“High incidences of diabetes, high blood pressure, obesity and related physical problems among indigenous peoples are pervasive consequences of colonialism,” says Mihesuah, an Oklahoma Choctaw and the Cora Lee Beers Price Teaching Professor in International Cultural Understanding at the University of Kansas’ Center for Indigenous Nations Studies. “Natives once gathered, hunted and cultivated foods that kept them physically strong. Now, many Natives across the Americas are sedentary and have lost touch with their traditional tribal knowledge, including methods of cultivating, preparing and preserving foods. Taking charge of our health by boycotting the greasy, fatty, sugary and salty foods that are killing us in favor of the nutrient-rich and unprocessed indigenous foods of this hemisphere is greatly empowering.”
The book contains sections on exercise, strategies for healthy eating, gardening and indigenous recipes, including Acorn Squash-Pumpkin Soup, Creamed Corn and Boiled Okra Soldiers. Mihesuah strongly believes in consuming fresh, homegrown foods.
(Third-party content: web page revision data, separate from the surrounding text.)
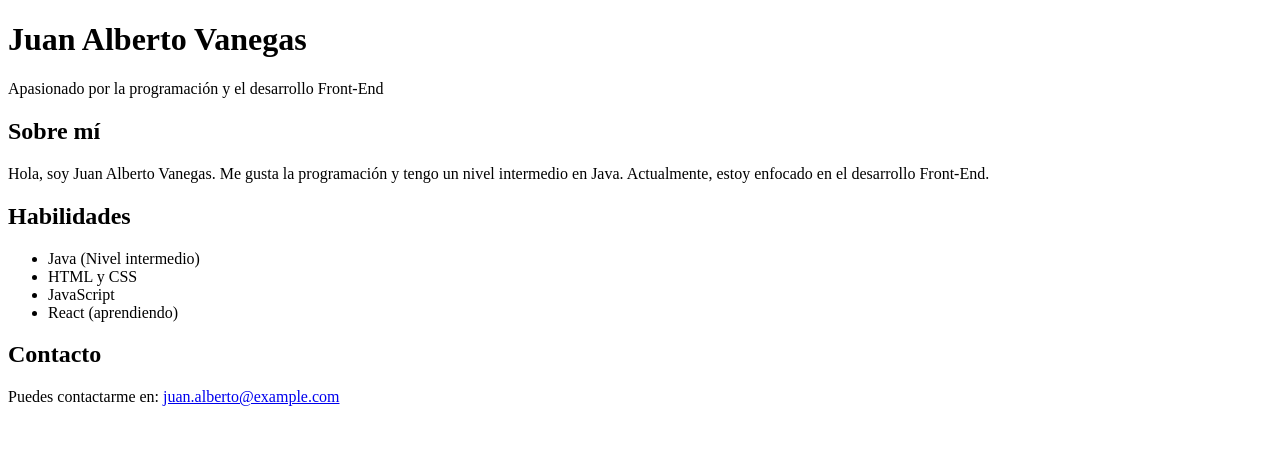
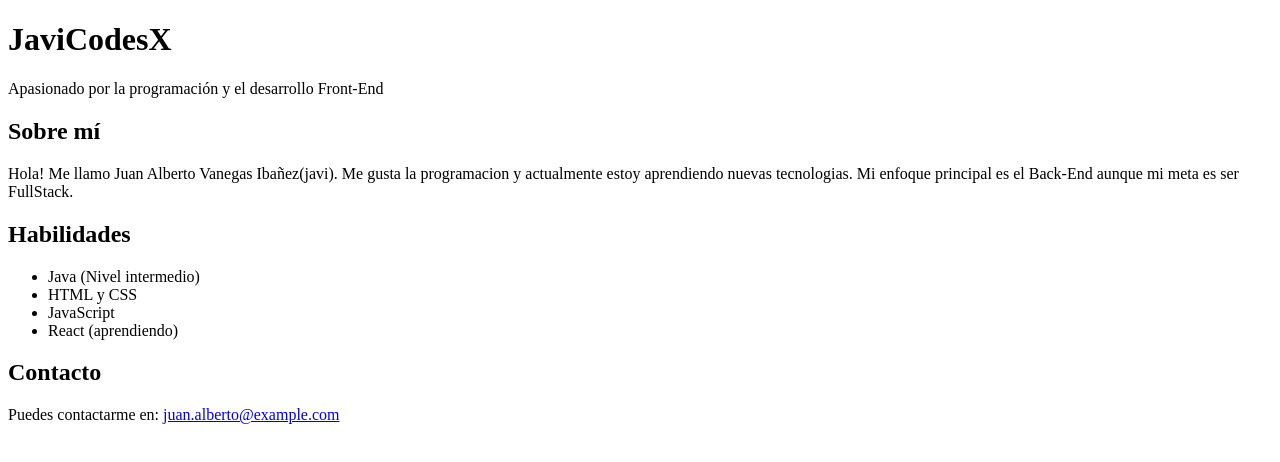
Before and after one commit to MrAlbertt/MrAlbertt.github.io, a plain HTML site: page index.html in a window 1280 px wide. Drawn offline with Linux system fonts and the light colour scheme.

Commit message:
Update index.html

```diff
--- a/index.html
+++ b/index.html
@@ -1,19 +1,18 @@
 <!DOCTYPE html>
-<html lang="es">
 <head>
     <meta charset="UTF-8">
     <meta name="viewport" content="width=device-width, initial-scale=1.0">
-    <title>Juan Alberto Vanegas - Portafolio</title>
+    <title>JaviCodesX - Portafolio</title>
 </head>
 <body>
     <header>
-        <h1>Juan Alberto Vanegas</h1>
+        <h1>JaviCodesX</h1>
         <p>Apasionado por la programación y el desarrollo Front-End</p>
     </header>
 
     <section>
         <h2>Sobre mí</h2>
-        <p>Hola, soy Juan Alberto Vanegas. Me gusta la programación y tengo un nivel intermedio en Java. Actualmente, estoy enfocado en el desarrollo Front-End.</p>
+        <p>Hola! Me llamo Juan Alberto Vanegas Ibañez(javi). Me gusta la programacion y actualmente estoy aprendiendo nuevas tecnologias. Mi enfoque principal es el Back-End aunque mi meta es ser FullStack.</p>
     </section>
 
     <section>
```
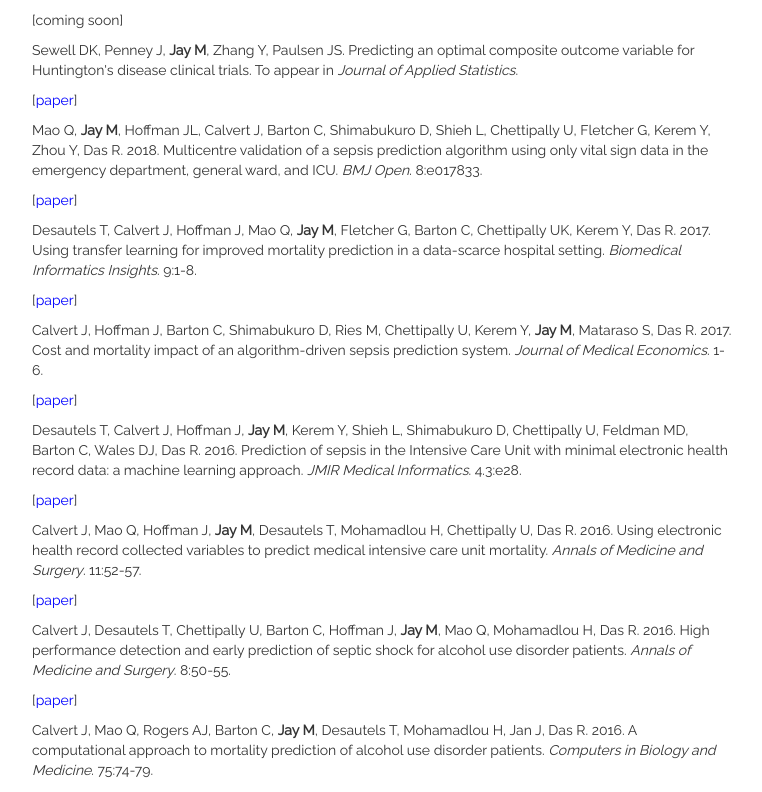
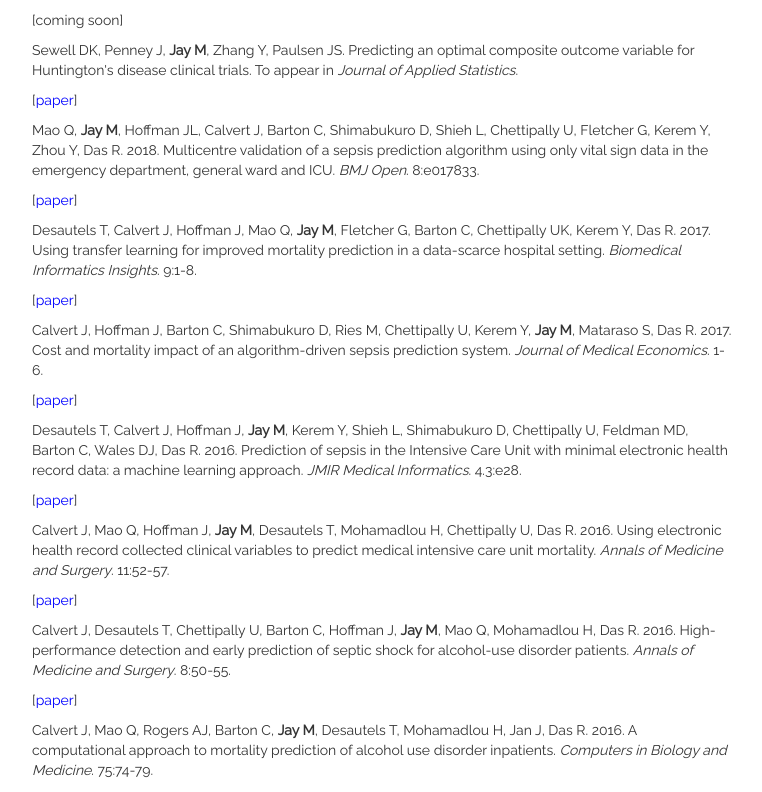
Before and after one commit to melissajay/melissajay.github.io, a plain HTML site: page publications/index.html in a window 1280 px wide. Shown: the part 203-995 px from the top of the page, without its empty margins (258-1020 px from the left). Drawn offline with nearby package versions, Linux system fonts and the light colour scheme; some packages are replaced by stand-ins of ours.

Commit message:
Add updated CV

```diff
--- a/publications/index.html
+++ b/publications/index.html
@@ -144,7 +144,7 @@
 <p>[coming soon]</p>
 <p>Sewell DK, Penney J, <strong>Jay M</strong>, Zhang Y, Paulsen JS. Predicting an optimal composite outcome variable for Huntington's disease clinical trials. To appear in <em>Journal of Applied Statistics</em>.</p>
 <p>[<a href="https://www.tandfonline.com/doi/abs/10.1080/02664763.2020.1759034">paper</a>]</p>
-<p>Mao Q, <strong>Jay M</strong>, Hoffman JL, Calvert J, Barton C, Shimabukuro D, Shieh L, Chettipally U, Fletcher G, Kerem Y, Zhou Y, Das R. 2018. Multicentre validation of a sepsis prediction algorithm using only vital sign data in the emergency department, general ward, and ICU. <em>BMJ Open</em>. 8:e017833.</p>
+<p>Mao Q, <strong>Jay M</strong>, Hoffman JL, Calvert J, Barton C, Shimabukuro D, Shieh L, Chettipally U, Fletcher G, Kerem Y, Zhou Y, Das R. 2018. Multicentre validation of a sepsis prediction algorithm using only vital sign data in the emergency department, general ward and ICU. <em>BMJ Open</em>. 8:e017833.</p>
 <p>[<a href="https://bmjopen.bmj.com/content/bmjopen/8/1/e017833.full.pdf">paper</a>]</p>
 <p>Desautels T, Calvert J, Hoffman J, Mao Q, <strong>Jay M</strong>, Fletcher G, Barton C, Chettipally UK, Kerem Y, Das R. 2017. Using transfer learning for improved mortality prediction in a data-scarce hospital setting. <em>Biomedical Informatics Insights</em>. 9:1-8.</p>
 <p>[<a href="https://www.ncbi.nlm.nih.gov/pmc/articles/PMC5470861/pdf/10.1177_1178222617712994.pdf">paper</a>]</p>
@@ -152,11 +152,11 @@
 <p>[<a href="https://www.tandfonline.com/doi/abs/10.1080/13696998.2017.1307203?journalCode=ijme20">paper</a>]</p>
 <p>Desautels T, Calvert J, Hoffman J, <strong>Jay M</strong>, Kerem Y, Shieh L, Shimabukuro D, Chettipally U, Feldman MD, Barton C, Wales DJ, Das R. 2016. Prediction of sepsis in the Intensive Care Unit with minimal electronic health record data: a machine learning approach. <em>JMIR Medical Informatics</em>. 4.3:e28.</p>
 <p>[<a href="https://medinform.jmir.org/2016/3/e28/PDF">paper</a>]</p>
-<p>Calvert J, Mao Q, Hoffman J, <strong>Jay M</strong>, Desautels T, Mohamadlou H, Chettipally U, Das R. 2016. Using electronic health record collected variables to predict medical intensive care unit mortality. <em>Annals of Medicine and Surgery</em>. 11:52-57.</p>
+<p>Calvert J, Mao Q, Hoffman J, <strong>Jay M</strong>, Desautels T, Mohamadlou H, Chettipally U, Das R. 2016. Using electronic health record collected clinical variables to predict medical intensive care unit mortality. <em>Annals of Medicine and Surgery</em>. 11:52-57.</p>
 <p>[<a href="https://www.ncbi.nlm.nih.gov/pmc/articles/PMC5037117/pdf/main.pdf">paper</a>]</p>
-<p>Calvert J, Desautels T, Chettipally U, Barton C, Hoffman J, <strong>Jay M</strong>, Mao Q, Mohamadlou H, Das R. 2016. High performance detection and early prediction of septic shock for alcohol use disorder patients. <em>Annals of Medicine and Surgery</em>. 8:50-55.</p>
+<p>Calvert J, Desautels T, Chettipally U, Barton C, Hoffman J, <strong>Jay M</strong>, Mao Q, Mohamadlou H, Das R. 2016. High-performance detection and early prediction of septic shock for alcohol-use disorder patients. <em>Annals of Medicine and Surgery</em>. 8:50-55.</p>
 <p>[<a href="https://www.sciencedirect.com/science/article/pii/S2049080116300413?via%3Dihub">paper</a>]</p>
-<p>Calvert J, Mao Q, Rogers AJ, Barton C, <strong>Jay M</strong>, Desautels T, Mohamadlou H, Jan J, Das R. 2016. A computational approach to mortality prediction of alcohol use disorder patients. <em>Computers in Biology and Medicine</em>. 75:74-79.</p>
+<p>Calvert J, Mao Q, Rogers AJ, Barton C, <strong>Jay M</strong>, Desautels T, Mohamadlou H, Jan J, Das R. 2016. A computational approach to mortality prediction of alcohol use disorder inpatients. <em>Computers in Biology and Medicine</em>. 75:74-79.</p>
 <p>[<a href="https://www.sciencedirect.com/science/article/abs/pii/S0010482516301305?via%3Dihub">paper</a>]</p>
 <p>Calvert JS, Price DA, Chettipally U, Barton CW, Feldman MD, Hoffman JL, <strong>Jay M</strong>, Das R. 2016. A computational approach to early sepsis detection. <em>Computers in Biology and Medicine</em>. 74:69-73.</p>
 <p>[<a href="https://www.sciencedirect.com/science/article/abs/pii/S0010482516301123?via%3Dihub">paper</a>]</p>
```
Also changed, not shown: 1 other file.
“We can only do so much to combat racism and prejudice,” she notes, “but we can control what we eat, what we feed our families and how much we move around. We must take responsibility for our health and for the well-being of our children. In so doing, we pass on a legacy of self-respect and tribal strength to future generations.”